- _EXERCISE DETAILS_: Each entry below should be printed exactly, with every image left out.

- _INFORMATION SHOWN_:

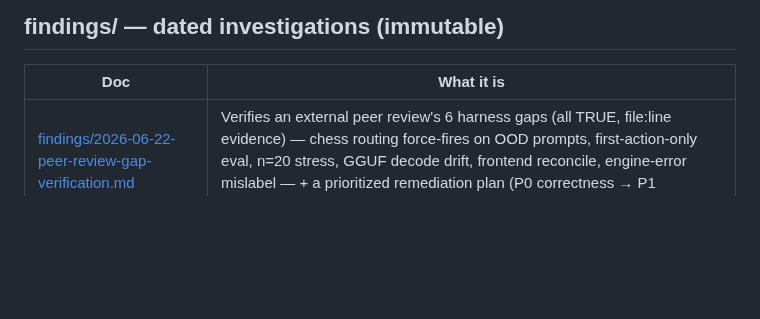
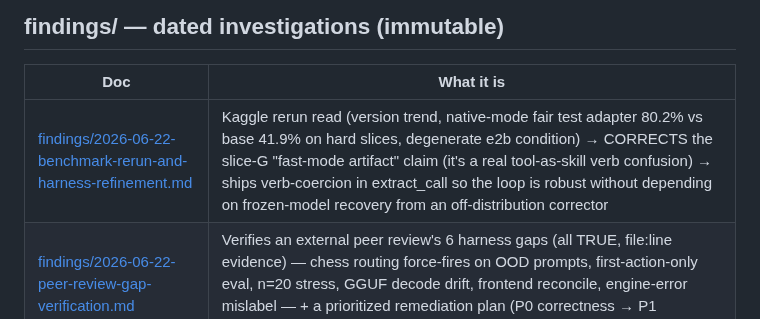
Before and after one commit to RyanDev1st/llm-and-engine, a Markdown page: docs/README.md, the part around the change. GitHub-like rendering; blank space fills up the shorter version.

```diff
--- a/docs/README.md
+++ b/docs/README.md
@@ -29,6 +29,7 @@ A tool that writes a report MUST write a fresh `docs/findings/YYYY-MM-DD-<topic>
 
 | Doc | What it is |
 | --- | --- |
+| [findings/2026-06-22-benchmark-rerun-and-harness-refinement.md](findings/2026-06-22-benchmark-rerun-and-harness-refinement.md) | Kaggle rerun read (version trend, native-mode fair test adapter 80.2% vs base 41.9% on hard slices, degenerate e2b condition) → CORRECTS the slice-G "fast-mode artifact" claim (it's a real tool-as-skill verb confusion) → ships verb-coercion in extract_call so the loop is robust without depending on frozen-model recovery from an off-distribution corrector |
 | [findings/2026-06-22-peer-review-gap-verification.md](findings/2026-06-22-peer-review-gap-verification.md) | Verifies an external peer review's 6 harness gaps (all TRUE, file:line evidence) — chess routing force-fires on OOD prompts, first-action-only eval, n=20 stress, GGUF decode drift, frontend reconcile, engine-error mislabel — + a prioritized remediation plan (P0 correctness → P1 proof/fidelity → P2 UI) |
 | [findings/2026-06-21-routing-benchmark-interpretation.md](findings/2026-06-21-routing-benchmark-interpretation.md) | 3-condition routing ablation read (val 96.4% verb / 78.3% macro-prec; harness vs SFT-weights deltas); slice-G/H = over-specialization not label bug; drove the symmetric tool-as-skill corrective-error fix |
 | [findings/2026-06-20-harness-serve-gap-audit.md](findings/2026-06-20-harness-serve-gap-audit.md) | Serve-loop gap audit grounded vs Anthropic/OpenAI loops; 2 PROVEN gaps (`<think>`/`<goal>` reply leak; direct-answer-as-plan-panel) + G3 mode-wiring; report-only, fixes pending |
```
Also changed, not shown: docs/findings/2026-06-22-benchmark-rerun-and-harness-refinement.md (added, +78 -0 lines).
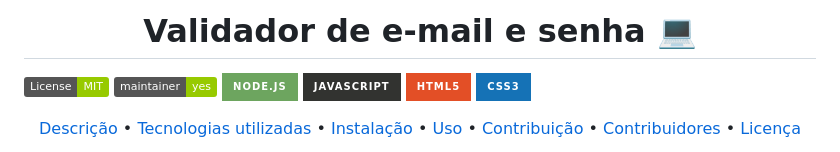
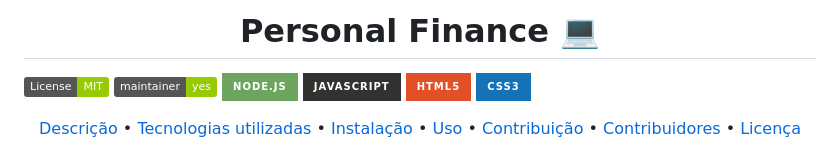
Before and after one commit to davivaldez/PersonalFinance, a Markdown page: README.md, the part around the change. GitHub-like rendering; badges without logos.

```diff
--- a/README.md
+++ b/README.md
@@ -1,4 +1,4 @@
-<h1 align="center" style="font-weight: bold;">Validador de e-mail e senha 💻</h1>
+<h1 align="center" style="font-weight: bold;">Personal Finance 💻</h1>
 
 [![MIT license](https://img.shields.io/badge/License-MIT-green.svg)](https://lbesson.mit-license.org/)
 ![Maintainer](https://img.shields.io/badge/maintainer-yes-green)
```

- _ANSWER AREA_:
Before and after one commit to RyanDev1st/llm-and-engine, a Markdown page: docs/README.md, the part around the change. GitHub-like rendering; blank space fills up the shorter version.

```diff
--- a/docs/README.md
+++ b/docs/README.md
@@ -29,6 +29,7 @@ A tool that writes a report MUST write a fresh `docs/findings/YYYY-MM-DD-<topic>
 
 | Doc | What it is |
 | --- | --- |
+| [findings/2026-06-22-benchmark-rerun-and-harness-refinement.md](findings/2026-06-22-benchmark-rerun-and-harness-refinement.md) | Kaggle rerun read (version trend, native-mode fair test adapter 80.2% vs base 41.9% on hard slices, degenerate e2b condition) → CORRECTS the slice-G "fast-mode artifact" claim (it's a real tool-as-skill verb confusion) → ships verb-coercion in extract_call so the loop is robust without depending on frozen-model recovery from an off-distribution corrector |
 | [findings/2026-06-22-peer-review-gap-verification.md](findings/2026-06-22-peer-review-gap-verification.md) | Verifies an external peer review's 6 harness gaps (all TRUE, file:line evidence) — chess routing force-fires on OOD prompts, first-action-only eval, n=20 stress, GGUF decode drift, frontend reconcile, engine-error mislabel — + a prioritized remediation plan (P0 correctness → P1 proof/fidelity → P2 UI) |
 | [findings/2026-06-21-routing-benchmark-interpretation.md](findings/2026-06-21-routing-benchmark-interpretation.md) | 3-condition routing ablation read (val 96.4% verb / 78.3% macro-prec; harness vs SFT-weights deltas); slice-G/H = over-specialization not label bug; drove the symmetric tool-as-skill corrective-error fix |
 | [findings/2026-06-20-harness-serve-gap-audit.md](findings/2026-06-20-harness-serve-gap-audit.md) | Serve-loop gap audit grounded vs Anthropic/OpenAI loops; 2 PROVEN gaps (`<think>`/`<goal>` reply leak; direct-answer-as-plan-panel) + G3 mode-wiring; report-only, fixes pending |
```
Also changed, not shown: docs/findings/2026-06-22-benchmark-rerun-and-harness-refinement.md (added, +78 -0 lines).
Before and after one commit to davivaldez/PersonalFinance, a Markdown page: README.md, the part around the change. GitHub-like rendering; badges without logos.

```diff
--- a/README.md
+++ b/README.md
@@ -1,4 +1,4 @@
-<h1 align="center" style="font-weight: bold;">Validador de e-mail e senha 💻</h1>
+<h1 align="center" style="font-weight: bold;">Personal Finance 💻</h1>
 
 [![MIT license](https://img.shields.io/badge/License-MIT-green.svg)](https://lbesson.mit-license.org/)
 ![Maintainer](https://img.shields.io/badge/maintainer-yes-green)
```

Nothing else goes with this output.